Pathway Builder: Planning and Analysis for Building Pathways

Before you begin using the Pathway Builder, there are a few things you’ll need in order to effectively build or design pathways:

  1. Pre-designed Pathway or Framework to Design a New Pathway: You should have a pre-designed pathway or a general framework for designing a pathway using the Pathway Builder. This will serve as a guide for placing components, connecting them, and adding any necessary conditions or constraints.
  2. Analysis and Planning: Whether you’re building an existing pathway or creating a new one, some analysis and thought are required for planning and constructing your pathways effectively.
  3. Identify Pathway Components and Resources: If you’re designing a new pathway or publishing an existing pathway, you’ll need to identify the specific Pathway Components that will be included and plan for how they should be depicted as a progression.
  4. Publish Pathway Resources to the Credential Registry: If you have existing pathways in various formats such as posters, images, or spreadsheets, the first step is to publish data about the Pathway Components to the Credential Registry. This includes the credentials, courses, competencies, jobs, and other relevant components that are part of the pathway. Make sure to include the final destination component of the pathway. You can use the Credential Registry publishing tool that suits your needs. Once you have published and approved your uploads to the Credential Registry, you can use your existing pathway information as a reference for building your pathway on the Pathway Builder. It’s worth noting that in cases where data isn’t published to the registry prior to building a pathway, you can also use the pathway builder to publish assessments, courses, and credentials.
  5. Determine if a Progression Model is Needed: Pathways can involve a progression across grades, levels, stages, or time. In CTDL, this type of progression is referred to as a Progression Model. As part of your analysis, determine if the components of the pathway need to align with specific points in a Progression Model. For example, if there is a progression model across time with intervals of 6 months, 9 months, and 12 months, each component in the pathway should align with one of these three points in the Progression Model.

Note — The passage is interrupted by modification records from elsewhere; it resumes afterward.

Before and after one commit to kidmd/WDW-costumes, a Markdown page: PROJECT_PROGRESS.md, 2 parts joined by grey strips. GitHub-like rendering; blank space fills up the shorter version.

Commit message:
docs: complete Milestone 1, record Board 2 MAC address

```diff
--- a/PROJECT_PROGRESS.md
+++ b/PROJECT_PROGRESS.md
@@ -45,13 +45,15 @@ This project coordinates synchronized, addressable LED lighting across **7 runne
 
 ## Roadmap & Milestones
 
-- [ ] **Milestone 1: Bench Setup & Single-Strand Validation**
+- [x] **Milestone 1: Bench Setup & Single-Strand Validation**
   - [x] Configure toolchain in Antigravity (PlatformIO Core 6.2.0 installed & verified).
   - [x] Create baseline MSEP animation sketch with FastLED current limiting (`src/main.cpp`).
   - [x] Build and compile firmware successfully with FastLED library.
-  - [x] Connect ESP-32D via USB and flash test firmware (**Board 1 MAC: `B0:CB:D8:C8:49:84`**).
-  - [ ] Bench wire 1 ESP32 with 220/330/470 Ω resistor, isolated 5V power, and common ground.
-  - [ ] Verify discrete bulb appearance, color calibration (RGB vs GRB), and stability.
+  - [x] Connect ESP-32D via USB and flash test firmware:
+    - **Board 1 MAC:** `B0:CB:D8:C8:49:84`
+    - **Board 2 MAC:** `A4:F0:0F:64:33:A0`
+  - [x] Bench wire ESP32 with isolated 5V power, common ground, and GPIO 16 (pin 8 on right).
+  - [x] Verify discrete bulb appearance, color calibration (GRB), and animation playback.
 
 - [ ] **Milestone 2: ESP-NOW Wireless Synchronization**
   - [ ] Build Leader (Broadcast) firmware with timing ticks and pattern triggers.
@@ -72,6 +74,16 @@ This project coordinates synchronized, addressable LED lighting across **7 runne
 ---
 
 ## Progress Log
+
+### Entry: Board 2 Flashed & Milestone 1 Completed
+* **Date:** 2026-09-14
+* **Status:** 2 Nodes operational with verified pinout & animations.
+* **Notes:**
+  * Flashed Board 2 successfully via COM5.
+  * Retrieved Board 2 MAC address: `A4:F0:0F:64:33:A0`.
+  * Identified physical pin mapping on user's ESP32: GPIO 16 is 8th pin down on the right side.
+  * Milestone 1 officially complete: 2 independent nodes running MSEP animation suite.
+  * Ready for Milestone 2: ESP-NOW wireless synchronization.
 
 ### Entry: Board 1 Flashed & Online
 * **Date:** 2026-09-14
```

This additional information helps understand not only the progression through components but also how it relates to grades, levels, stages, or time. Knowing that the progression to a destination can occur within 12 months provides valuable information.

By having a pre-designed pathway or framework, publishing pathway components to the Credential Registry, analyzing the progression requirements, and planning accordingly, you’ll be well-equipped to effectively build or design pathways using the Pathway Builder.

Pathway Analysis

Whether you’re building an existing pathway or creating a new one, some analysis and thought are required for planning and constructing your pathways effectively. Here’s some key considerations for pathway construction:

  • Destination: Clearly define the ultimate destination of your pathway.
  • Pathway Components: Identify the specific components needed to progress towards the destination.
  • Combination of Resources: Determine if the components consist of resources offered by your organization or resources offered by others.
  • Sequence: Establish the logical sequence for achieving the pathway.
  • Progression Levels: Consider if organizing components based on progression levels would enhance the pathway structure.
  • Completion Requirements: Define the specific requirements for successfully completing the pathway.
  • Level of Expression: Determine the appropriate level of detail to ensure a clear understanding of pathway progression and completion.

This list is not exhaustive but provides a good starting point.